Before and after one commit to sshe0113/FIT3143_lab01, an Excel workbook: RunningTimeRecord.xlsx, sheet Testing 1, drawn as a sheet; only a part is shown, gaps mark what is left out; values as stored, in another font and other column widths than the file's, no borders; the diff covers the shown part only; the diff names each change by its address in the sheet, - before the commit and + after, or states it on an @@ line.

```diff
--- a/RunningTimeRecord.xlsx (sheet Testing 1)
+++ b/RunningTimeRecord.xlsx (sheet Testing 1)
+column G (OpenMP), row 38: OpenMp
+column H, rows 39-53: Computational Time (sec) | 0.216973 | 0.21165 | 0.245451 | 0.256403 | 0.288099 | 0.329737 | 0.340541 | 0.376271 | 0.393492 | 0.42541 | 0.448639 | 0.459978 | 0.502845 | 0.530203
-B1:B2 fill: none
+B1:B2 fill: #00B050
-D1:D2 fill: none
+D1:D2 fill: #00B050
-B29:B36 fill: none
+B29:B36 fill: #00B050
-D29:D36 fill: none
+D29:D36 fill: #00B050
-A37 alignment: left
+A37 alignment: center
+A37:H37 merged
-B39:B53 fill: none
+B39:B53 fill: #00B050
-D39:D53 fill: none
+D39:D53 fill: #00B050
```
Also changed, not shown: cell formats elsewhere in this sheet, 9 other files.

───

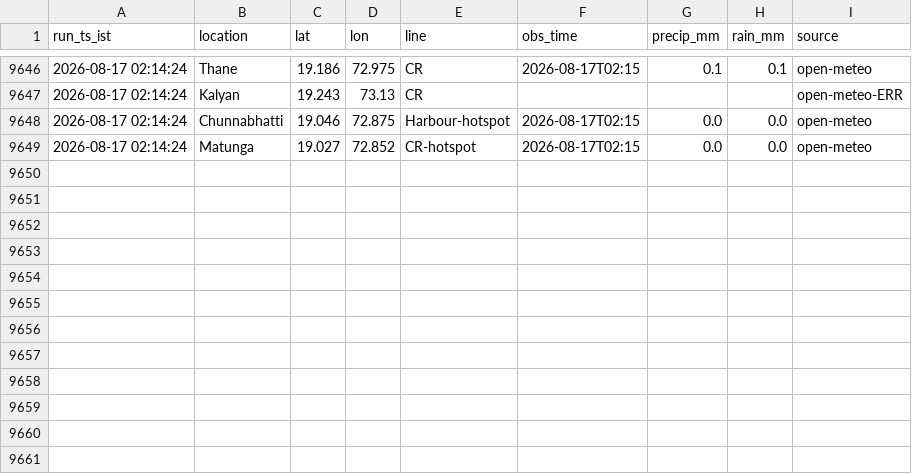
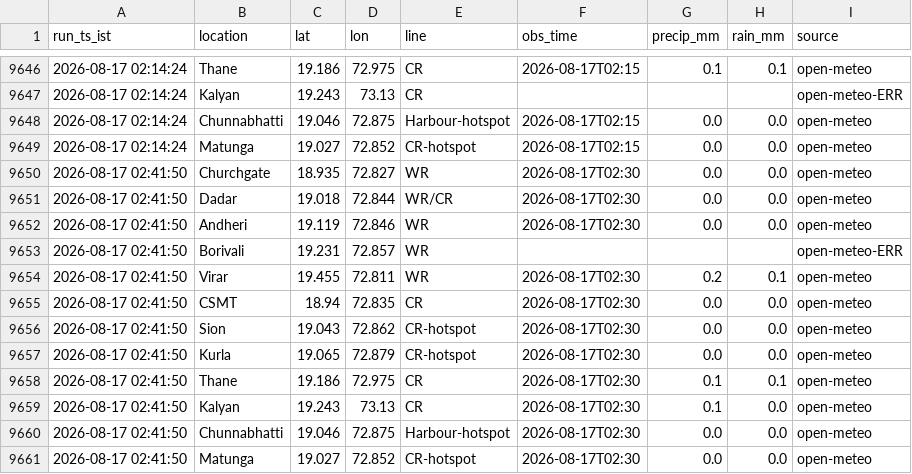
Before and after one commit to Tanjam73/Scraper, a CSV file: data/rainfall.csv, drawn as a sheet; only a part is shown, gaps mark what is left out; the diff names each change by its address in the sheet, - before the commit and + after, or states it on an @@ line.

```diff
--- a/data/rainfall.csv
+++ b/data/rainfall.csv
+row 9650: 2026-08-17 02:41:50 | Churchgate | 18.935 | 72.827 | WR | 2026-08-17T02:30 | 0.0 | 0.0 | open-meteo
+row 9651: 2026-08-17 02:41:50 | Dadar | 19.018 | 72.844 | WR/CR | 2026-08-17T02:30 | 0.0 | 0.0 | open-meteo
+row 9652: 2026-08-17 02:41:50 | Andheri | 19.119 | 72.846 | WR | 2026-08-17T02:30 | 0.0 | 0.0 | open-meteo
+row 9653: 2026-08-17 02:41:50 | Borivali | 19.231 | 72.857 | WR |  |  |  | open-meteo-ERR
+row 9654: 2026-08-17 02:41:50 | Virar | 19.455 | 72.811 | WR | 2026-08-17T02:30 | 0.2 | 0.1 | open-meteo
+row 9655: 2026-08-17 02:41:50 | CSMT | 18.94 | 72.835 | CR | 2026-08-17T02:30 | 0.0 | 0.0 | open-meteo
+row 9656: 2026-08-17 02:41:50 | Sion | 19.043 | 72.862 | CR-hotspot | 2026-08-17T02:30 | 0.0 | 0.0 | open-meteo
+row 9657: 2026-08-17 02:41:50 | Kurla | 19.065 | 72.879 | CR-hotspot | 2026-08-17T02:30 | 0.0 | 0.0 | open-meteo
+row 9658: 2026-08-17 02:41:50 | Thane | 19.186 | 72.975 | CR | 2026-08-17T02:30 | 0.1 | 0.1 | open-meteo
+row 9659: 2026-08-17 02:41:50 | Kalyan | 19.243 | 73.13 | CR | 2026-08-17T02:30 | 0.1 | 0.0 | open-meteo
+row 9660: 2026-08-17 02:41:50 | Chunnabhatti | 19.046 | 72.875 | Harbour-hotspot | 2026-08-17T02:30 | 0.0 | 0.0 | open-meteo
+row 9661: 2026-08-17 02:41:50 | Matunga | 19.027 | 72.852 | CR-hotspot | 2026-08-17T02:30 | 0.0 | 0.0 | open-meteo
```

───

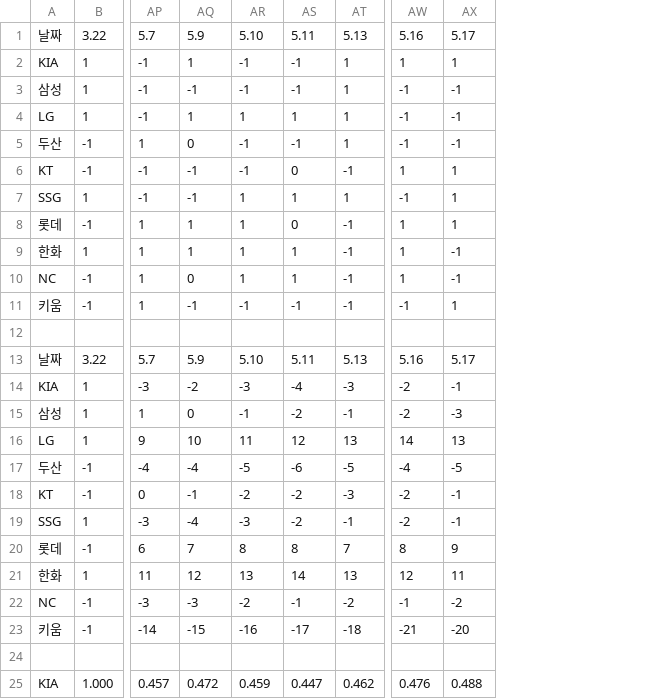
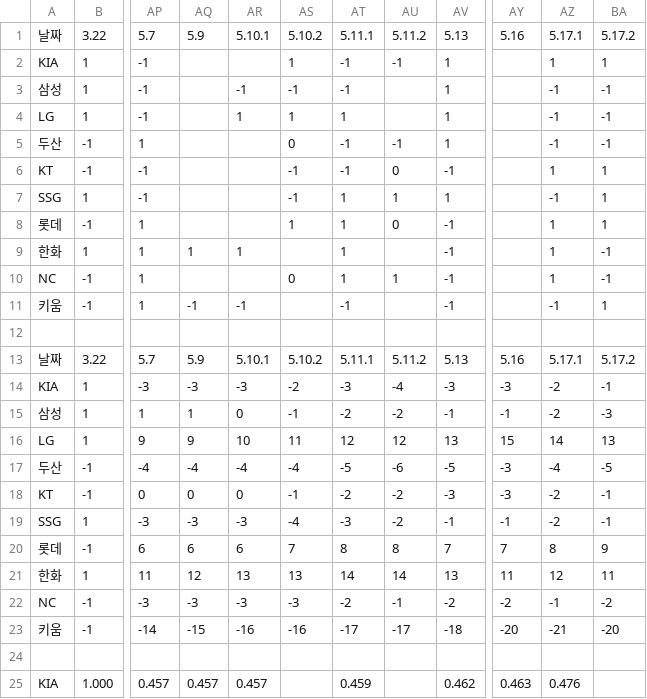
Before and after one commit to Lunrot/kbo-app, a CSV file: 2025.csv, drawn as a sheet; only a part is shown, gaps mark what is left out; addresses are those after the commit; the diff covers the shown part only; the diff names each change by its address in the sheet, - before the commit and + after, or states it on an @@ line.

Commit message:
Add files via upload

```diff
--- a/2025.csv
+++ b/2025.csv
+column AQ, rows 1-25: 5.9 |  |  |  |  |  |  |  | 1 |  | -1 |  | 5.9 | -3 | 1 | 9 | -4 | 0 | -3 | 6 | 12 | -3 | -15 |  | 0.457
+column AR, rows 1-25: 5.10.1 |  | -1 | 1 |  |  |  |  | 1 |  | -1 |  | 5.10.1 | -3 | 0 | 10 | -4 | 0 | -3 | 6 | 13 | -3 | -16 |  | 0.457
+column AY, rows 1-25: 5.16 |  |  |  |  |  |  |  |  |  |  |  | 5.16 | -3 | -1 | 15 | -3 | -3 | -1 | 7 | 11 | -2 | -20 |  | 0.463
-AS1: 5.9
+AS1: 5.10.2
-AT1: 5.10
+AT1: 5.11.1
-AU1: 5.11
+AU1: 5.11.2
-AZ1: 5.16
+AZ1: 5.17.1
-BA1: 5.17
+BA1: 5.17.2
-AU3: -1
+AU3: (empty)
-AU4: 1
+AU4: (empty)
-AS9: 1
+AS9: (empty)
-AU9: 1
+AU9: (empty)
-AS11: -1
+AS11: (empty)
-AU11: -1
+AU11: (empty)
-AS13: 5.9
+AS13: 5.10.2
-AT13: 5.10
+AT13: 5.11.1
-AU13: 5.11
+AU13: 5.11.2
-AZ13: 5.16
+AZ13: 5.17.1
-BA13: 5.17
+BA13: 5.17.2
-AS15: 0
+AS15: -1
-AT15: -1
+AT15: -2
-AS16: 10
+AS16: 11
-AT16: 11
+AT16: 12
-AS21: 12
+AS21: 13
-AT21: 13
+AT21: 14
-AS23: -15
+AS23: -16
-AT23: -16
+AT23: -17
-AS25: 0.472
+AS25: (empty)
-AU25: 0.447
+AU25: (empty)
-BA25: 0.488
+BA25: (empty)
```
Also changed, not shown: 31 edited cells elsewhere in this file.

───

What this task involves: Please output the lines of the listing above that fall in the stretch from the one with "Before and after one commit to sshe0113/FIT3143_lab01, an" through the one with "Also changed, not shown: cell", exactly and only those.

Output of the task:
Before and after one commit to sshe0113/FIT3143_lab01, an Excel workbook: RunningTimeRecord.xlsx, sheet Testing 1, drawn as a sheet; only a part is shown, gaps mark what is left out; values as stored, in another font and other column widths than the file's, no borders; the diff covers the shown part only; the diff names each change by its address in the sheet, - before the commit and + after, or states it on an @@ line.

```diff
--- a/RunningTimeRecord.xlsx (sheet Testing 1)
+++ b/RunningTimeRecord.xlsx (sheet Testing 1)
+column G (OpenMP), row 38: OpenMp
+column H, rows 39-53: Computational Time (sec) | 0.216973 | 0.21165 | 0.245451 | 0.256403 | 0.288099 | 0.329737 | 0.340541 | 0.376271 | 0.393492 | 0.42541 | 0.448639 | 0.459978 | 0.502845 | 0.530203
-B1:B2 fill: none
+B1:B2 fill: #00B050
-D1:D2 fill: none
+D1:D2 fill: #00B050
-B29:B36 fill: none
+B29:B36 fill: #00B050
-D29:D36 fill: none
+D29:D36 fill: #00B050
-A37 alignment: left
+A37 alignment: center
+A37:H37 merged
-B39:B53 fill: none
+B39:B53 fill: #00B050
-D39:D53 fill: none
+D39:D53 fill: #00B050
```
Also changed, not shown: cell formats elsewhere in this sheet, 9 other files.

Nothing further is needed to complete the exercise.